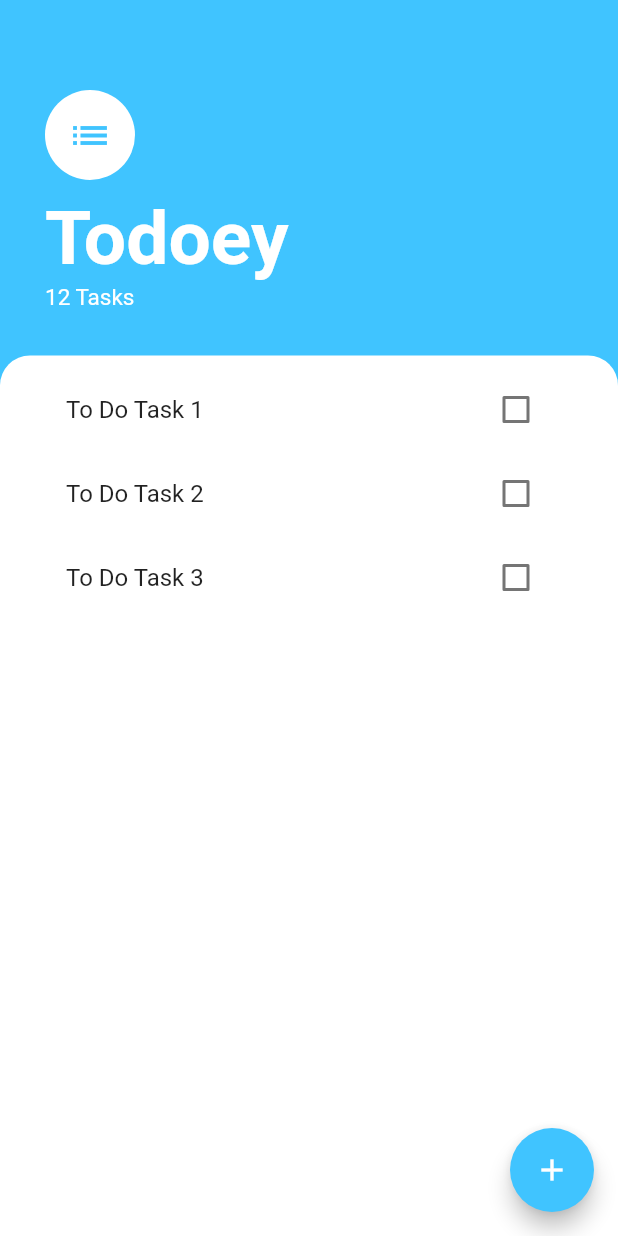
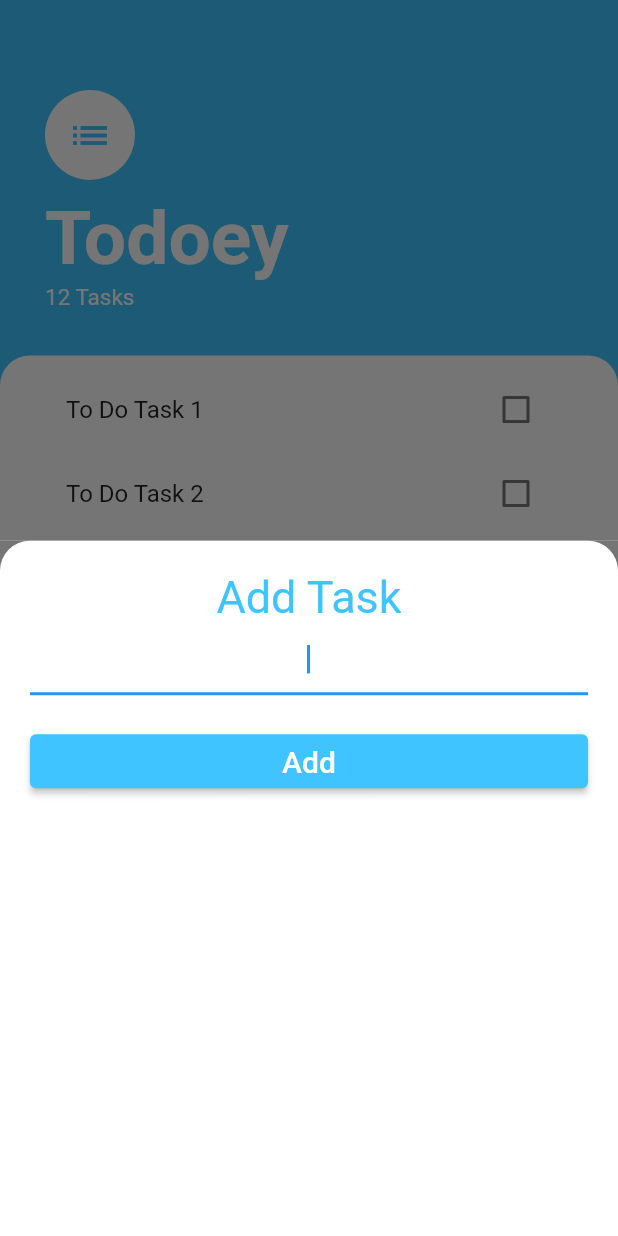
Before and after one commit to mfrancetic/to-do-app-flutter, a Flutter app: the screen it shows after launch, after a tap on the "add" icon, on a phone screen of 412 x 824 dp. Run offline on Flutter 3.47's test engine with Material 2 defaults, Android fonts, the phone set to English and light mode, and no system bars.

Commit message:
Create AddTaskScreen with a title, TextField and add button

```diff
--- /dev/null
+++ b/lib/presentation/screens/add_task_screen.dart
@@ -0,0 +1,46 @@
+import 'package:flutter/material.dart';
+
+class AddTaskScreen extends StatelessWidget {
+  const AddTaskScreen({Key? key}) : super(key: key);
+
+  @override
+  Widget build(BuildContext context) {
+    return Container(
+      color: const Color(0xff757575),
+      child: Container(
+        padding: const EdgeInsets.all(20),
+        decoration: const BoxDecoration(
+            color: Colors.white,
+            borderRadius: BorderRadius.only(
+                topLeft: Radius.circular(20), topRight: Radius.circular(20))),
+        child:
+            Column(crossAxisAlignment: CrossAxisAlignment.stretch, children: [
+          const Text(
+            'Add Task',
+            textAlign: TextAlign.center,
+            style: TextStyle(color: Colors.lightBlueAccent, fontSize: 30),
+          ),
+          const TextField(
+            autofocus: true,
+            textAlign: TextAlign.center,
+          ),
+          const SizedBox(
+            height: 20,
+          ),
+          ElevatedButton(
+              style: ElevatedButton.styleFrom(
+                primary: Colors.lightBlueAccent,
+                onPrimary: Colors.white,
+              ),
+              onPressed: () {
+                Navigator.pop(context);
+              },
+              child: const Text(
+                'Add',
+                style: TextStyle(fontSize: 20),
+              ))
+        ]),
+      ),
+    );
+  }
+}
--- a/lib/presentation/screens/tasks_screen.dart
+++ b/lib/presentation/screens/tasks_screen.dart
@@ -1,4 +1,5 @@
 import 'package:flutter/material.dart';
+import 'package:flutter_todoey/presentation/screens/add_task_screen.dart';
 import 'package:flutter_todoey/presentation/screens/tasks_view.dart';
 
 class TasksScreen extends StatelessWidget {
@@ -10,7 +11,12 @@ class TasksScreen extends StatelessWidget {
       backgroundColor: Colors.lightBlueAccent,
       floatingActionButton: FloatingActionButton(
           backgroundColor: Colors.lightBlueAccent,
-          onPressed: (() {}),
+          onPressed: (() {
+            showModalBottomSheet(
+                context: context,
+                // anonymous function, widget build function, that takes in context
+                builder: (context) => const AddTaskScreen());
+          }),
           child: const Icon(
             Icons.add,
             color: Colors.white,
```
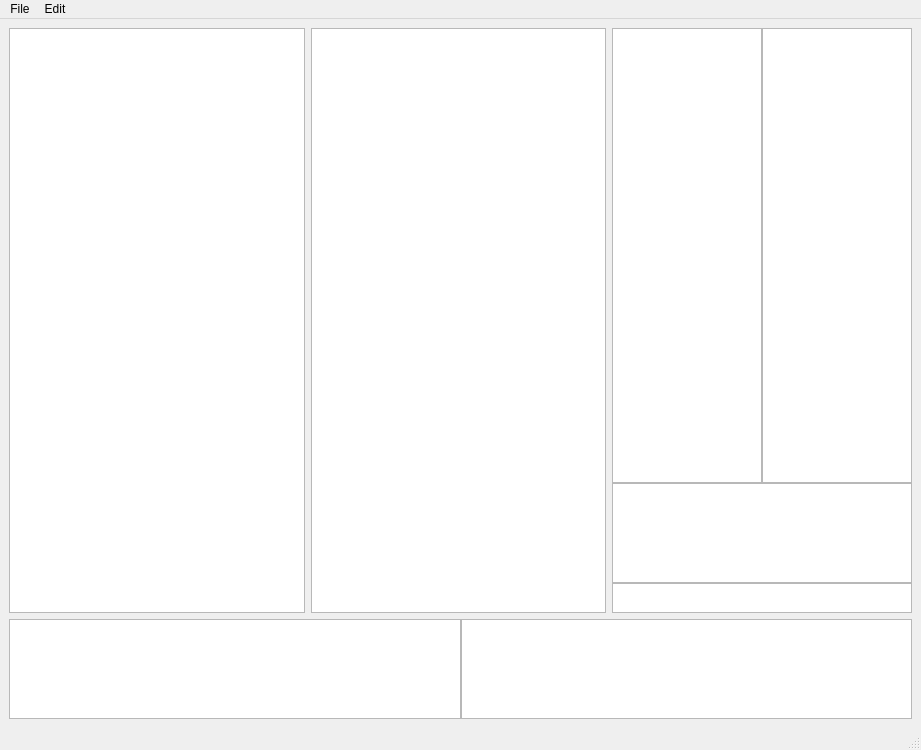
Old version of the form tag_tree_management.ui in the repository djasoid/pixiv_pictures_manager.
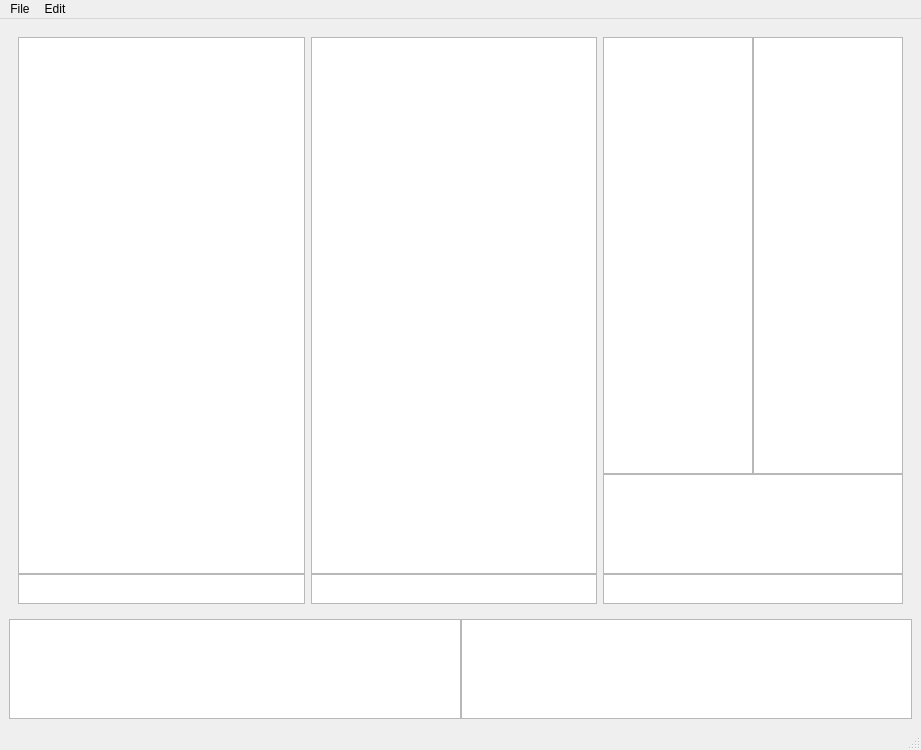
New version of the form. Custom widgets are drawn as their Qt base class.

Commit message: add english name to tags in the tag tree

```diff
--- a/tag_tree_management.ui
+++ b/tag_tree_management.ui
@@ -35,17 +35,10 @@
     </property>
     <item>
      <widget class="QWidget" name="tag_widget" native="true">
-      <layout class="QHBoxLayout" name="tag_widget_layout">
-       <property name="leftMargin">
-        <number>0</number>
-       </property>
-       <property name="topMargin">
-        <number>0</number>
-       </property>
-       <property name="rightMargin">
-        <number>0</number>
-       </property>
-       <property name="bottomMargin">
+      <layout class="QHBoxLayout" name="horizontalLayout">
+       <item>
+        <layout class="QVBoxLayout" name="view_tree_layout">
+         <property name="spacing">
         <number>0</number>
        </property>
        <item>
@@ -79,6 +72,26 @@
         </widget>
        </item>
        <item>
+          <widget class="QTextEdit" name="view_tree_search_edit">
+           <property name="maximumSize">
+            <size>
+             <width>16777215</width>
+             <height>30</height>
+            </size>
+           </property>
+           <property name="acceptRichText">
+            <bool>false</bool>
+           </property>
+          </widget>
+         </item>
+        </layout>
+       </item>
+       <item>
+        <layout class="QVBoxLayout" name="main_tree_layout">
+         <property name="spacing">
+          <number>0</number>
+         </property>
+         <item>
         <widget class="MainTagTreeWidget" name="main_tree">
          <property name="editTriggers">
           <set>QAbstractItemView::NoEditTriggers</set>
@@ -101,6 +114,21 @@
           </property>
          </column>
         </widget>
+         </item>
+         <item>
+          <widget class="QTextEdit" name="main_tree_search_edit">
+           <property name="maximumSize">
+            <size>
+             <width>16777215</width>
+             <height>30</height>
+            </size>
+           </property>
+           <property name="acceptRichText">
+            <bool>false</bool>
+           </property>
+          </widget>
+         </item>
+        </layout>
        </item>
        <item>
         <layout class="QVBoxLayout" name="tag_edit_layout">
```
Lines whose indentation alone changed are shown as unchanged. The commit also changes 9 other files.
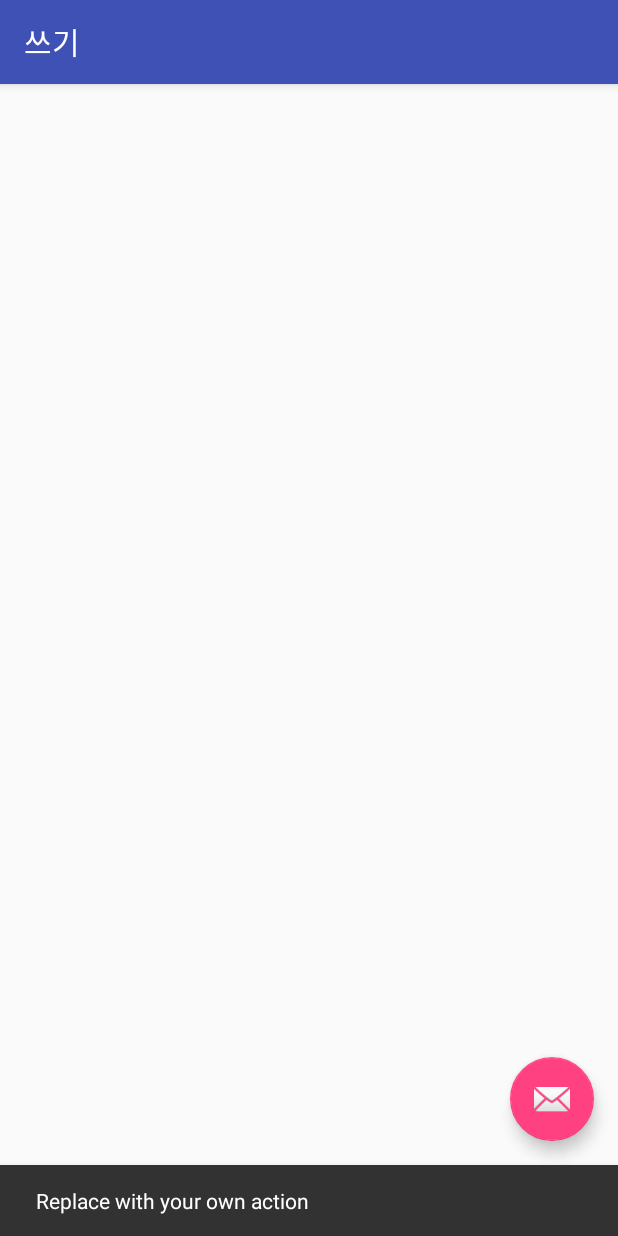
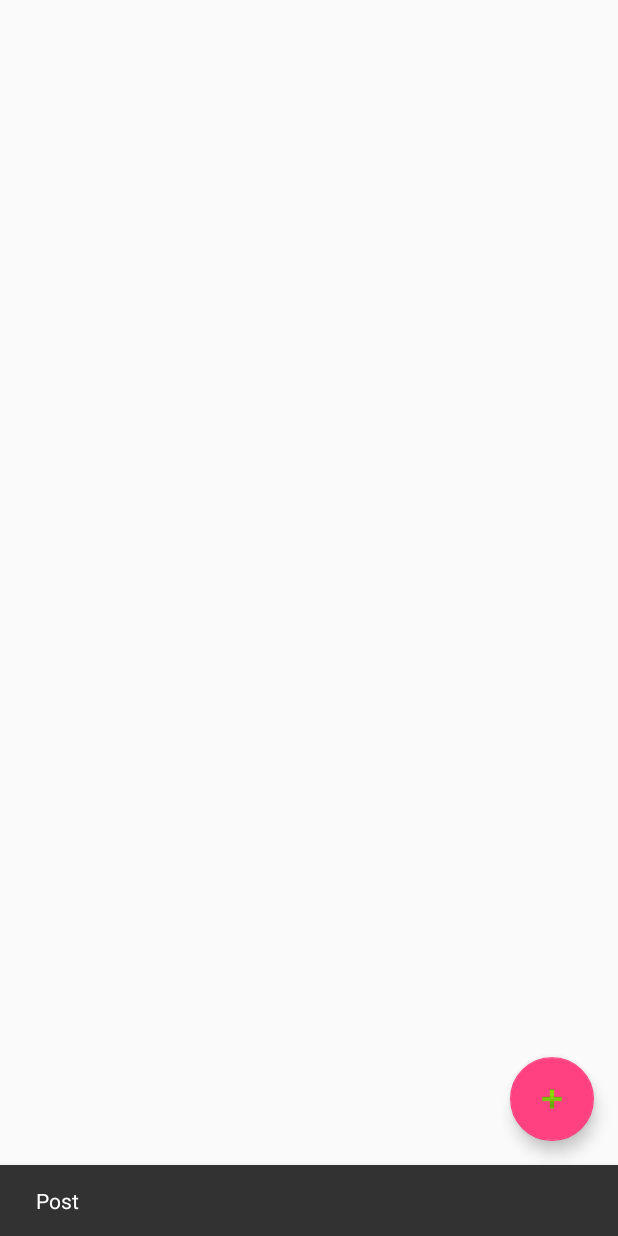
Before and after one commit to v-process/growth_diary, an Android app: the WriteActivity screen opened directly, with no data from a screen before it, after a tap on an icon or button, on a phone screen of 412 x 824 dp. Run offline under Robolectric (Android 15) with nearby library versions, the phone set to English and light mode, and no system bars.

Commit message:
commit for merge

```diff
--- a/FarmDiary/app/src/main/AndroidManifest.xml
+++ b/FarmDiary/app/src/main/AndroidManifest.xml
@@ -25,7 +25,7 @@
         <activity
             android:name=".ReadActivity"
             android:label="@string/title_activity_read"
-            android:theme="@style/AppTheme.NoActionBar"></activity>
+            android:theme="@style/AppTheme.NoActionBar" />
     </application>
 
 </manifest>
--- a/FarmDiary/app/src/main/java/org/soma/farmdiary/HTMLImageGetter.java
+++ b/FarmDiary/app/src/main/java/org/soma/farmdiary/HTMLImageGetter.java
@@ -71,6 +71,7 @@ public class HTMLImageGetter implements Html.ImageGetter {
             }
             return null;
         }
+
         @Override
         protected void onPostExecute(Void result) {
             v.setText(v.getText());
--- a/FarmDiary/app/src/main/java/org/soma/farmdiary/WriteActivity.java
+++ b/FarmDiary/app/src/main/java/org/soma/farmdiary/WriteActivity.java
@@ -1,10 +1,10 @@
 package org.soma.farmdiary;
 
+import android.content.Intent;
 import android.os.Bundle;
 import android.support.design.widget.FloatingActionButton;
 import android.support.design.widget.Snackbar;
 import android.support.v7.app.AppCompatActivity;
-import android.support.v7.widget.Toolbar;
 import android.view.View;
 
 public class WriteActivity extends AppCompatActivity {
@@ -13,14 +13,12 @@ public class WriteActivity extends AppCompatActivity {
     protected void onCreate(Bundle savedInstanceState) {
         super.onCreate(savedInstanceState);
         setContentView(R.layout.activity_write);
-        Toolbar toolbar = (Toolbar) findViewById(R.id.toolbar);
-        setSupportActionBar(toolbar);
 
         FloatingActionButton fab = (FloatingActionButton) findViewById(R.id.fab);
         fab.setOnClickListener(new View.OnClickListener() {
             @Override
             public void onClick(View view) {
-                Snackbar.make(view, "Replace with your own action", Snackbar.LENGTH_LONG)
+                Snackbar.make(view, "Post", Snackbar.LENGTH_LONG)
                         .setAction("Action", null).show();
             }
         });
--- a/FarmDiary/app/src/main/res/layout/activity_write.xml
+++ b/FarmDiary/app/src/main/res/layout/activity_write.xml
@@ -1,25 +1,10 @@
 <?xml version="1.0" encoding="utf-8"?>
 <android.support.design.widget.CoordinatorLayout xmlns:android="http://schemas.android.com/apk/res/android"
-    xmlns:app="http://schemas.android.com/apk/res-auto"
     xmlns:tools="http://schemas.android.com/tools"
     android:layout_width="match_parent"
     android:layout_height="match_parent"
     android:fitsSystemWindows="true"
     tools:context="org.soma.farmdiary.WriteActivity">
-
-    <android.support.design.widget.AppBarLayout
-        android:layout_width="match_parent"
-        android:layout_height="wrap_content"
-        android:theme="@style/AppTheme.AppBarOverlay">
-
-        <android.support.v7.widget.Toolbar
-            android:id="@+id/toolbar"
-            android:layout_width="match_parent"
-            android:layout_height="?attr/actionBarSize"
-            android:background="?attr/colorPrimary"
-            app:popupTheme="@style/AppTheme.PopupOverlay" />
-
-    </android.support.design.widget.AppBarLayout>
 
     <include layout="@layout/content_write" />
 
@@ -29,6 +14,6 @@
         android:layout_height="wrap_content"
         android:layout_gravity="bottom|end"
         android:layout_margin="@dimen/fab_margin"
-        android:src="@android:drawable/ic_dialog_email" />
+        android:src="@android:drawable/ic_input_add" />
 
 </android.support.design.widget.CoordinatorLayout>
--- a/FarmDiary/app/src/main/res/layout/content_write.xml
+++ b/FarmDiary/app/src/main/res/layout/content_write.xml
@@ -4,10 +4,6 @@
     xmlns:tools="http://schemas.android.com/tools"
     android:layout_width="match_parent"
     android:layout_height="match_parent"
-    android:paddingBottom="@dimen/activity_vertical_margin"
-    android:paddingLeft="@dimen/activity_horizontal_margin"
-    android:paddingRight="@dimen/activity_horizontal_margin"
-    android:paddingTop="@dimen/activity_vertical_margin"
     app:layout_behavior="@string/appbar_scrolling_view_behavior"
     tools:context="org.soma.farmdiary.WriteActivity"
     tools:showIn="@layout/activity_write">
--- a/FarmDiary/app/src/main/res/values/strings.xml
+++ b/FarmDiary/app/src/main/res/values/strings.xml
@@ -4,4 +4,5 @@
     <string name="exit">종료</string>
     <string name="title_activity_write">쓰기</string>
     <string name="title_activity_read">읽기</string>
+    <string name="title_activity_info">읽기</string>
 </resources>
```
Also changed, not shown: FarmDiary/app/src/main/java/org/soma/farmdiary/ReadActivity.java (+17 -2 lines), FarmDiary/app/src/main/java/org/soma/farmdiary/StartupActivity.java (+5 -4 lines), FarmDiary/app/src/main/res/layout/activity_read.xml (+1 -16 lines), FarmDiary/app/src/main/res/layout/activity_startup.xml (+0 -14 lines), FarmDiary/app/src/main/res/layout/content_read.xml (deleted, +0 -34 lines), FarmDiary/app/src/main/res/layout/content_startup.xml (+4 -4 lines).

▸ WHAT THE TASK ASKS: Show the lines of the records that contain the word "dart".

▸ ANSWER TO THE EXERCISE:
+++ b/lib/presentation/screens/add_task_screen.dart
+import 'package:flutter/material.dart';
--- a/lib/presentation/screens/tasks_screen.dart
+++ b/lib/presentation/screens/tasks_screen.dart
 import 'package:flutter/material.dart';
+import 'package:flutter_todoey/presentation/screens/add_task_screen.dart';
 import 'package:flutter_todoey/presentation/screens/tasks_view.dart';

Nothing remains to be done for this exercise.